Durability & Build: CMs
While it appears Toynami has made LARGE strides forward with their new Beta toy the MPC Alpha has always been a game of quality control roulette that only diehard Alpha fans should play. Once you’ve handled the much better Beta the Alpha seems like an even more pathetic effort. To this day I don’t think I’ve heard of anyone breaking a CMs Legioss or Tread. The only issue I’ve seen first hand is that the paint on the faces can be chipped off by the plastic of what forms the chest while the Legioss is in fighter mode. The CMs toys are so solid that they become a lot of fun, you can pose them and transform them without worry.
The CMs Legioss toy is microscopically less poseable than the Toynami (although, as mentioned above, you do get to pose it without fear of breaking, a luxury you’ll never have with an MPC Alpha). The CMs Tread though is more poseable enough for CMs to win this category. As outlined in my Toynami Beta review, the Toynami can not twist at the waist, can not angle its head upward, and can not angle its knees outward like the CMs can. That’s not to say the Toynami is so stiff it’s not fun, it’s just not as good as the CMs.
It’s such a terrible shame that the MPC Alpha is not a better toy. It’s also a shame that CMs threw the line art to the wind when they came up with their package. As you can see, the CMs Tread doesn’t even adhere to the scale of the CMs Legioss. Neither of these sets represents the perfect effort, but of the two Toynami managed to get the closest. Remember the winner in the durability and build section though. After you’ve had a few Alphas become floppy broken messes you may start thinking that that section is worth more than all the other sections combined. I’ve added some pics below so you can see that, while CMs eschewed strict line art adherence, they did do a good job getting the unique bits of the Dark Legioss.

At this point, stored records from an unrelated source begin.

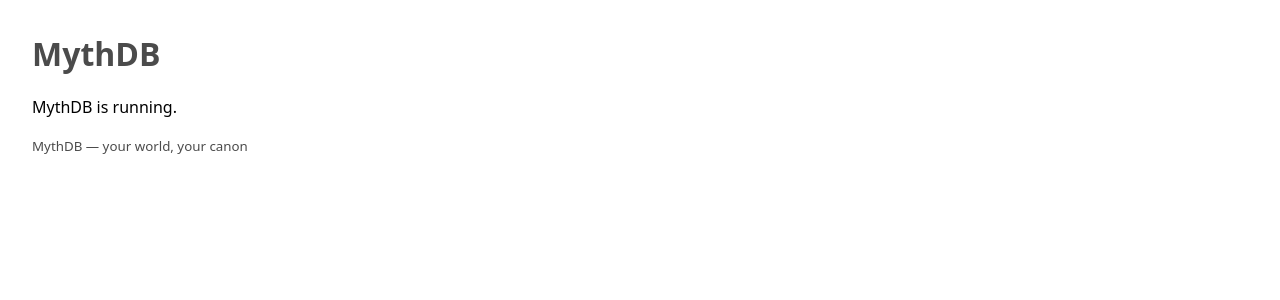
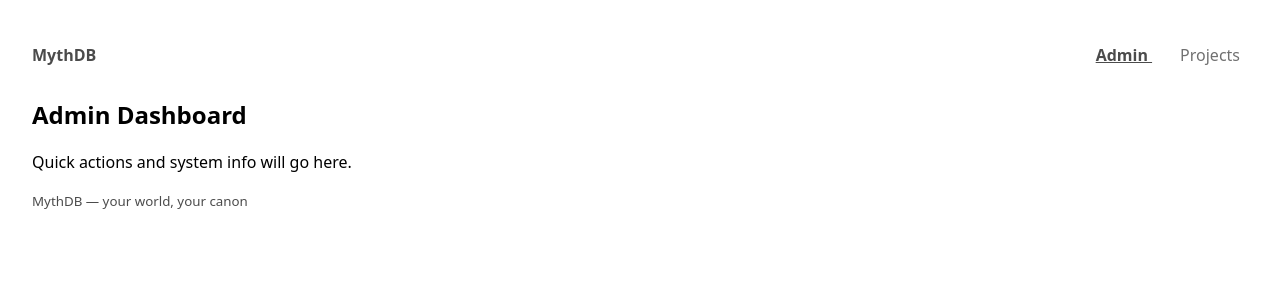
Before and after one commit to MaxSmeets/MythDB, a Flask app: page / in a window 1280 px wide. Shown: the top 300 px of the page. Run offline with Flask 3, Linux system fonts and the light colour scheme.

Commit message:
menu + routing

```diff
--- a/backend/app.py
+++ b/backend/app.py
@@ -3,8 +3,12 @@ from flask import Flask, render_template
 app = Flask(__name__)
 
 @app.route("/")
-def index():
-    return render_template("index.html")
+def admin_dashboard():
+    return render_template("admin.html", active_page="admin")
+
+@app.route("/projects")
+def projects_overview():
+    return render_template("projects.html", active_page="projects")
 
 if __name__ == "__main__":
-    app.run(debug=True)
+    app.run(host="0.0.0.0", debug=True)
--- a/backend/static/css/layout.css
+++ b/backend/static/css/layout.css
@@ -0,0 +1,28 @@
+.topbar {
+  display: flex;
+  align-items: center;
+  justify-content: space-between;
+  gap: 1rem;
+  padding: 0.75rem 0;
+}
+
+.brand a {
+  text-decoration: none;
+  font-weight: 700;
+  color: inherit;
+}
+
+.nav a {
+  text-decoration: none;
+  margin-left: 0.75rem;
+  padding: 0.25rem 0.5rem;
+  border-radius: 6px;
+  color: inherit;
+  opacity: 0.8;
+}
+
+.nav a.active {
+  opacity: 1;
+  font-weight: 700;
+  text-decoration: underline;
+}
--- /dev/null
+++ b/backend/templates/admin.html
@@ -0,0 +1,8 @@
+{% extends "base.html" %}
+
+{% block title %}MythDB · Admin{% endblock %}
+
+{% block content %}
+<h2>Admin Dashboard</h2>
+<p>Quick actions and system info will go here.</p>
+{% endblock %}
--- a/backend/templates/base.html
+++ b/backend/templates/base.html
@@ -2,32 +2,64 @@
 <html lang="en">
 <head>
     <meta charset="UTF-8">
-    <title>{% block title %}MythDB{% endblock %}</title>
+
+    <!-- TITLE COMES FROM CHILD TEMPLATE -->
+    <title>{% block title %}MythDB (default title){% endblock %}</title>
 
     <meta name="viewport" content="width=device-width, initial-scale=1">
 
+    <!-- GLOBAL CSS: loaded on every page -->
     <link rel="stylesheet" href="{{ url_for('static', filename='css/main.css') }}">
+    <link rel="stylesheet" href="{{ url_for('static', filename='css/layout.css') }}">
 
-    {% block head %}{% endblock %}
+    <!-- OPTIONAL PER-PAGE EXTRA HEAD CONTENT -->
+    {% block head %}
+    <!-- e.g. page-specific CSS goes here -->
+    {% endblock %}
 </head>
 <body>
 
-<header>
-    {% block header %}
-    <h1>MythDB</h1>
-    {% endblock %}
+<header class="topbar">
+    <div class="brand">
+        <a href="{{ url_for('admin_dashboard') }}">MythDB</a>
+    </div>
+
+    <nav class="nav">
+        <a
+          href="{{ url_for('admin_dashboard') }}"
+          class="{% if active_page == 'admin' %}active{% endif %}"
+        >
+          Admin
+        </a>
+
+        <a
+          href="{{ url_for('projects_overview') }}"
+          class="{% if active_page == 'projects' %}active{% endif %}"
+        >
+          Projects
+        </a>
+    </nav>
 </header>
 
+
 <main>
-    {% block content %}{% endblock %}
+    <!-- MAIN PAGE CONTENT GOES HERE -->
+    {% block content %}
+    <p>This text appears only if a page forgets to define content.</p>
+    {% endblock %}
 </main>
 
 <footer>
+    <!-- FOOTER DEFAULT -->
     {% block footer %}
     <small>MythDB — your world, your canon</small>
     {% endblock %}
 </footer>
 
-{% block scripts %}{% endblock %}
+<!-- PAGE-SPECIFIC SCRIPTS -->
+{% block scripts %}
+<!-- e.g. page-specific JS -->
+{% endblock %}
+
 </body>
 </html>
--- a/backend/templates/index.html
+++ b/backend/templates/index.html
@@ -1,7 +1,21 @@
 {% extends "base.html" %}
 
-{% block title %}MythDB{% endblock %}
+{% block title %}
+MythDB · Home
+{% endblock %}
+
+{% block head %}
+<link rel="stylesheet" href="{{ url_for('static', filename='css/layout.css') }}">
+{% endblock %}
 
 {% block content %}
+<h2>Welcome</h2>
 <p>MythDB is running.</p>
+<p>This content is injected into the <code>content</code> block.</p>
 {% endblock %}
+
+{% block scripts %}
+<script>
+    console.log("Index page loaded");
+</script>
+{% endblock %}
```
Also changed, not shown: backend/templates/projects.html (added, +8 -0 lines).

Note: this review has been updated. Original posted December 22, 2008.
Some existing pictures had their resolution increased, many new pictures were added and content was updated.